Sofia by night is a rather limited experience. Few major streets are decently lighted; smaller ones are dark and uninviting. So we wandered around the main shopping street, Vitosha, from a park on one end to an orthodox church on the other. In the park there were some people walking near nicely lighted fountains. And besides the big church there was something really strange – a very small and old orthodox chapel, squeezed into a shopping passage between two major streets. It looked like a refugee from another time that forgot to run away and was surrounded by those who took its place.
Another interesting sight was people queuing to a window in a cell operator’s shop at 11pm. It looked like they were there to pay their bills or buy pre-paid access. In a country where more than 80% of population doesn’t have bank accounts it is not as weird as it sounds. Interestingly, you see bank branches everywhere you go and opening a bank account is reportedly a simple matter of filling a form and presenting an ID. But the locals see dealing with cash everywhere as perfectly normal and give lots of reasons why it is better.
During the day we had a chance to see a bit more of the city as we were driven to a meeting in one of the suburban neighborhoods. A huge, forest-covered mountain dominates the skyline of the city. It is about 8 miles away from the city and its peak is 2000 m / 6500 feet above the sea level. Despite that the city itself is completely flat and quite small. You can walk the whole length of the main street, Vitosha, in 10 to 15 minutes – on the city map it looks much longer. I was really surprised when I was told it has 2 million inhabitants. As our country manager explained most people are living in blocks of flats – MDUs – in the city outskirts. In a sense they are stacked in those 8-12 storey structures occupying little space.

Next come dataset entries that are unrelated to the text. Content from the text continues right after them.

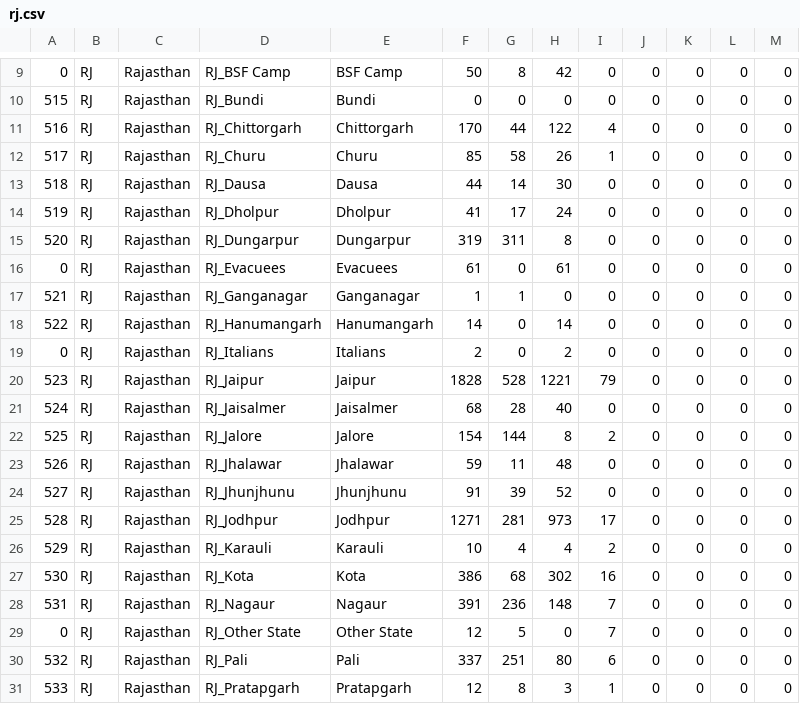
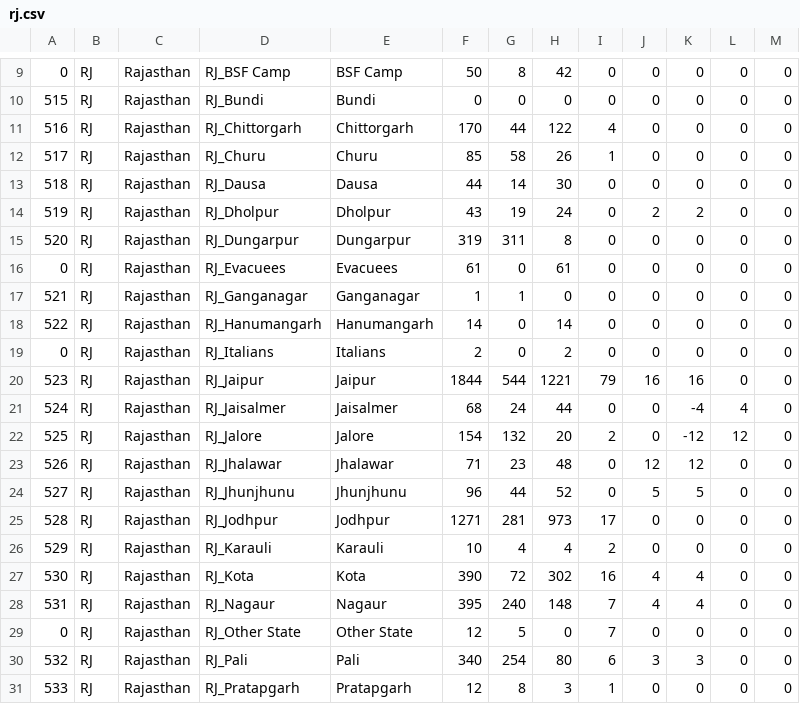
Before and after one commit to bee-rickey/webScraper, a CSV file: rj.csv, drawn as a sheet; only a part is shown, gaps mark what is left out; the diff covers the shown part only.

```diff
--- a/rj.csv
+++ b/rj.csv
@@ -13,3 +13,3 @@
 518,RJ,Rajasthan,RJ_Dausa,Dausa,44,14,30,0,0,0,0,0,,
-519,RJ,Rajasthan,RJ_Dholpur,Dholpur,41,17,24,0,0,0,0,0,,
+519,RJ,Rajasthan,RJ_Dholpur,Dholpur,43,19,24,0,2,2,0,0,,
 520,RJ,Rajasthan,RJ_Dungarpur,Dungarpur,319,311,8,0,0,0,0,0,,
@@ -19,13 +19,13 @@
 0,RJ,Rajasthan,RJ_Italians,Italians,2,0,2,0,0,0,0,0,,
-523,RJ,Rajasthan,RJ_Jaipur,Jaipur,1828,528,1221,79,0,0,0,0,,
-524,RJ,Rajasthan,RJ_Jaisalmer,Jaisalmer,68,28,40,0,0,0,0,0,,
-525,RJ,Rajasthan,RJ_Jalore,Jalore,154,144,8,2,0,0,0,0,,
-526,RJ,Rajasthan,RJ_Jhalawar,Jhalawar,59,11,48,0,0,0,0,0,,
-527,RJ,Rajasthan,RJ_Jhunjhunu,Jhunjhunu,91,39,52,0,0,0,0,0,,
+523,RJ,Rajasthan,RJ_Jaipur,Jaipur,1844,544,1221,79,16,16,0,0,,
+524,RJ,Rajasthan,RJ_Jaisalmer,Jaisalmer,68,24,44,0,0,-4,4,0,,
+525,RJ,Rajasthan,RJ_Jalore,Jalore,154,132,20,2,0,-12,12,0,,
+526,RJ,Rajasthan,RJ_Jhalawar,Jhalawar,71,23,48,0,12,12,0,0,,
+527,RJ,Rajasthan,RJ_Jhunjhunu,Jhunjhunu,96,44,52,0,5,5,0,0,,
 528,RJ,Rajasthan,RJ_Jodhpur,Jodhpur,1271,281,973,17,0,0,0,0,,
 529,RJ,Rajasthan,RJ_Karauli,Karauli,10,4,4,2,0,0,0,0,,
-530,RJ,Rajasthan,RJ_Kota,Kota,386,68,302,16,0,0,0,0,,
-531,RJ,Rajasthan,RJ_Nagaur,Nagaur,391,236,148,7,0,0,0,0,,
+530,RJ,Rajasthan,RJ_Kota,Kota,390,72,302,16,4,4,0,0,,
+531,RJ,Rajasthan,RJ_Nagaur,Nagaur,395,240,148,7,4,4,0,0,,
 0,RJ,Rajasthan,RJ_Other State,Other State,12,5,0,7,0,0,0,0,,
-532,RJ,Rajasthan,RJ_Pali,Pali,337,251,80,6,0,0,0,0,,
+532,RJ,Rajasthan,RJ_Pali,Pali,340,254,80,6,3,3,0,0,,
 533,RJ,Rajasthan,RJ_Pratapgarh,Pratapgarh,12,8,3,1,0,0,0,0,,
```
Also changed, not shown: 16 edited cells elsewhere in this file, data/26_May_2020/Rajasthan.csv.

However, despite being visibly a poor city it is rather nice. You feel rather safe, especially during the day and on those streets that are well lit. Even in the evening you don’t meet many drunk or aggressive people. There are some very nice historic buildings, some of them renovated, some not. And for a city that was under communist rule for decades it has remarkably few ugly, imposing buildings so typical in other countries of the former soviet block. Compared to nearby Bucarest, who had most of its historic parts destroyed and replaced with grim commie buildings Sofia looks almost untouched.
Anyway, it was interesting, but I’m glad I’m leaving for a more civilized place. Especially since the Internet stopped working at the hotel in the morning, they don’t know why or when it might be fixed and I had to hack around to get connected via my cellphone to post this.